Inaugural Alumni Case Competition Draws Those Who Believe ‘Every Child Deserves a Shot’

Group photo of the Connect-Us Academy Graduation.
Group photo of the Connect-Us Academy Graduation. This non-profit engages in advocacy for teens and young adults in Bridgeport. (Contributed Photo)

With a full-time job, two young children, and a host of other responsibilities, alumna Namrata Mazumder ’15 MBA really didn’t need one more project on her plate.

But when she heard about an opportunity to brainstorm strategic ideas to support Connect-Us, a Bridgeport non-profit that expands opportunities for youth living in poverty, Mazumder was hooked.

“I thought this would be a great new experience and I wanted to give back to the community and make a difference,” said Mazumder, who has mentored teens through another organization.

“I believe in the mission of Connect-Us, bridging the gap between urban and suburban neighbors. I believe every child deserves a shot,” she said. “So this organization matched my beliefs and the ideas I support. I didn’t think of it as a competition so much as a chance to make a difference.”

The Inaugural Global Alumni Case Competition, sponsored by the School of Business’ Office of External and Alumni Engagement, was so successful that organizer Jillian Comolli said she hopes it will become an annual event, supporting a variety of non-profits.

‘You have a great story. How can you tell it better?’

Pam Lewis, founder and executive director of Connect-Us, said she was able to pull ideas from all nine presentations. Almost 40 alumni participated, representing a 50-year commencement span, from 1971 to 2021.

Connect-Us unites urban and suburban neighbors to offer after-school opportunities and career and personal development for Bridgeport teens.

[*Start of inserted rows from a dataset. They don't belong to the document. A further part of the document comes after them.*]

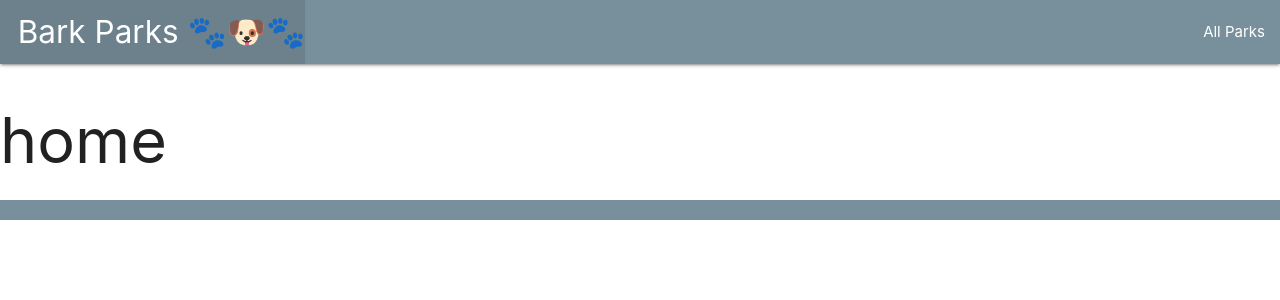
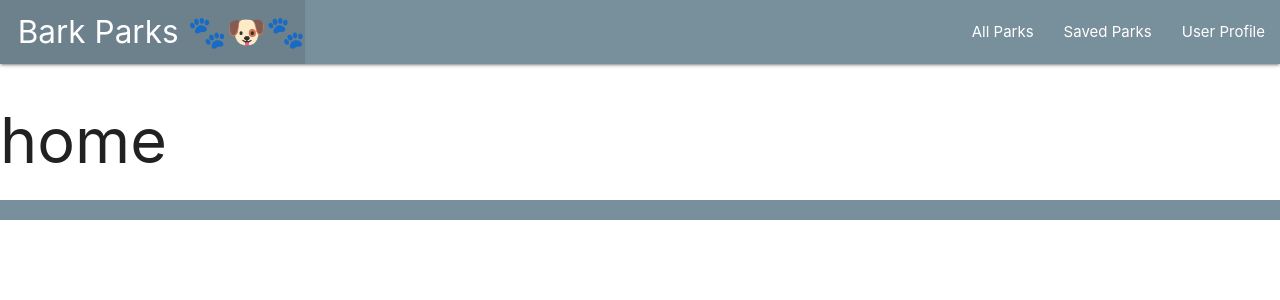
Before and after one commit to dustinowen/BarkParks, a Django app: page / in a window 1280 px wide. Shown: the top 300 px of the page. Run offline with Django 3.2, Linux system fonts and the light colour scheme.

Commit message:
Build favorites and profile urls, views, pages

```diff
--- a/main_app/templates/base.html
+++ b/main_app/templates/base.html
@@ -32,6 +32,8 @@
           </ul>
           <ul class="right">
             <li><a href="{% url 'parksindex' %}">All Parks</a></li>
+            <li><a href="{% url 'favorites' %}">Saved Parks</a></li>
+            <li><a href="{% url 'user_profile' %}">User Profile</a></li>
             </ul>
         </div>
       </nav>
--- /dev/null
+++ b/main_app/templates/user/favorites.html
@@ -0,0 +1,6 @@
+{% extends 'base.html' %}
+{% block content %}
+
+<h3>favorite parks will go here</h3>
+
+{% endblock %}
--- /dev/null
+++ b/main_app/templates/user/profile.html
@@ -0,0 +1,6 @@
+{% extends 'base.html' %}
+{% block content %}
+
+<h1>Hello {{ user.get_username }}!</h1>
+
+{% endblock %}
--- a/main_app/urls.py
+++ b/main_app/urls.py
@@ -5,4 +5,6 @@ urlpatterns = [
     path('', views.home, name='home'),
     path('parks/', views.parks_index, name='parksindex'),
     path('parks/<int:park_id>/', views.parks_detail, name="park_details"),
+    path('user/', views.user_profile, name='user_profile'),
+    path('user/favorites/', views.favorites, name='favorites'),
 ]
--- a/main_app/views.py
+++ b/main_app/views.py
@@ -13,3 +13,10 @@ def parks_index(request):
 def parks_detail(request, park_id):
     park = DogParks.objects.get(id=park_id)
     return render(request, 'parks/details.html', { 'park': park })
+
+def favorites(request):
+    return render(request, 'user/favorites.html')
+
+
+def user_profile(request):
+    return render(request, 'user/profile.html')
```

The pandemic made it harder for Connect-Us to engage with new corporate partners, and Lewis is looking for new ideas to build bridges with the business community in Fairfield County.

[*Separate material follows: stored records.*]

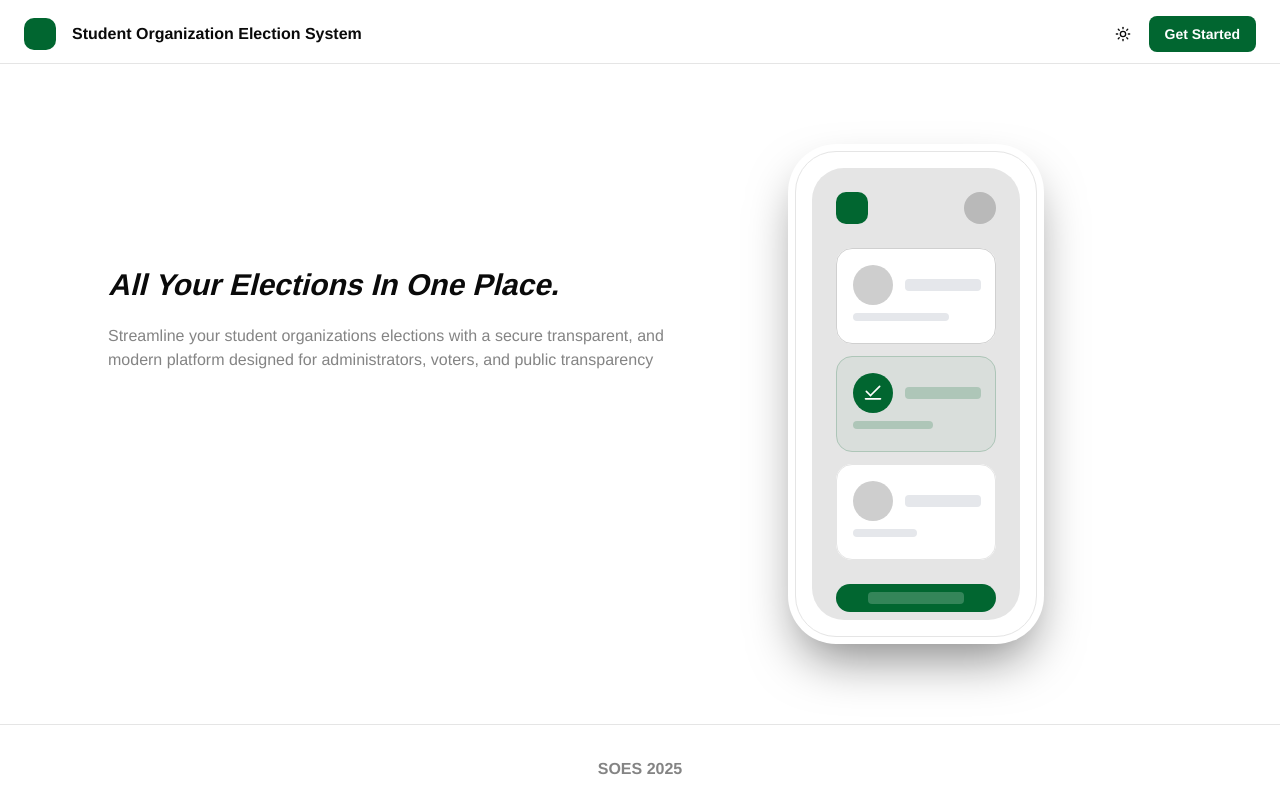
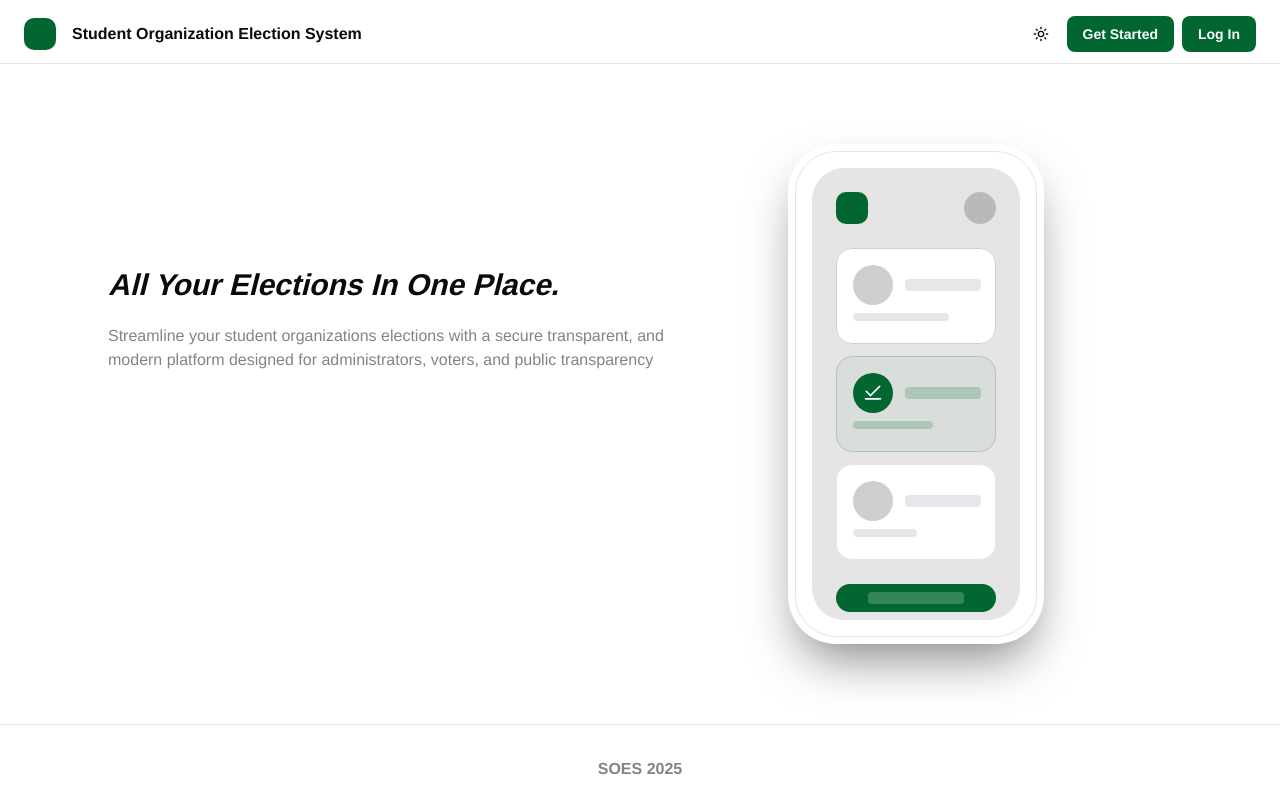
Before and after one commit to CSci-153-Web-Systems-and-Technologies/batch-2025-soes-web, a Next.js app: page / in a window 1280 px wide. Built offline with nearby package versions, Linux system fonts and the light colour scheme.

Commit message:
Adds Login Button to Landing Page Header
Adds a "Log In" button to the landing page header
to improve user access to the login functionality.

```diff
--- a/app/components/LandingPageHeader.tsx
+++ b/app/components/LandingPageHeader.tsx
@@ -20,6 +20,9 @@ const LandingPageHeader = () => {
           <Button className="bg-green-800 font-bold text-white hover:bg-green-900">
             Get Started
           </Button>
+          <Button className="bg-green-800 font-bold text-white hover:bg-green-900">
+            Log In
+          </Button>
         </div>
       </div>
     </div>
```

“It was fascinating to hear all of the pitches, and it has given us much to think about. One thing that struck me was the alumni said, ‘You have a great story. How can you tell it better?,'” Lewis said. For example, the organization’s performance-based approach to mentoring young adults is unique, and perhaps there is a better way to demonstrate the skills and training it offers to youth and to promote that on the website and through printed materials.

“The alumni teams were enthusiastic and excited. I was moved by the time and effort they put into creating such thoughtful pitches,” Lewis said. “We are looking forward to building on what we learned through this process, and we are grateful to have had this opportunity.”

For Lewis, the competition has created both personal and professional joy.

“It’s nice to have others tell you what great work you’ve done, and it makes you feel good,” she said. “It’s clear that the UConn community is filled with passionate and caring people, and I’m very appreciative of these ideas.”

Competition Tentatively Planned for a Second Year

Mazumder and her team, dubbed The Pioneers, took first place. Teammates were alumnus Kevin Fitzgerald ’18, ’21 MPA who works in economic development for the Town of Groton; and business alumnus Max Rasmussen ’17, a finance manager for a medical device company. Mazumder works in IT infrastructure project management for a large insurance company.

All had different perspectives, but a shared commitment to collaboration, Mazumder said. Their plan was to engage the students in developing connections with corporate leaders.

The three teammates—all strangers to each other before being paired by the university–received a gift card to UConn’s campus book store and an invitation to the School’s Hall of Fame ceremony in April.

Comolli said she was impressed by the quality of all the teams, including their professional presentations, the degree of care they put into the project, and their compassion for the non-profit, that extended beyond the competition. The case competition drew a broad group of alumni, including the CEO of a charity organization, the president of a lab, an attorney who earned an MBA and JD degrees, a retiree from the Midwest, newer alumni and people with backgrounds in accounting, finance, engineering and academia.

The project was supported by professor emerita Susan Spiggle and alumna Lizzie Perry ’20. Judges included alumnus Patrick Harris ’70; Joyce Eldh; Lewis, Deirdre Simmons ’17 MSHRM; UConn management professor Kevin Thompson and public policy adjunct faculty member Anne McIntyre-Lahner.

“I was so grateful for how committed everyone was, the alumni, judges, and mentors. All took time out of their busy lives to put together something that was really impressive,” Comolli said. “We hope to do this again next year because it presents a tremendous opportunity for non-profits to grow and for our alumni to be impactful for the state of Connecticut.”

Mazumder said she is glad she participated. “I was passionate about it; I actually dreamed about it,” she said. “Whether you win or not, what matters is being able to help.”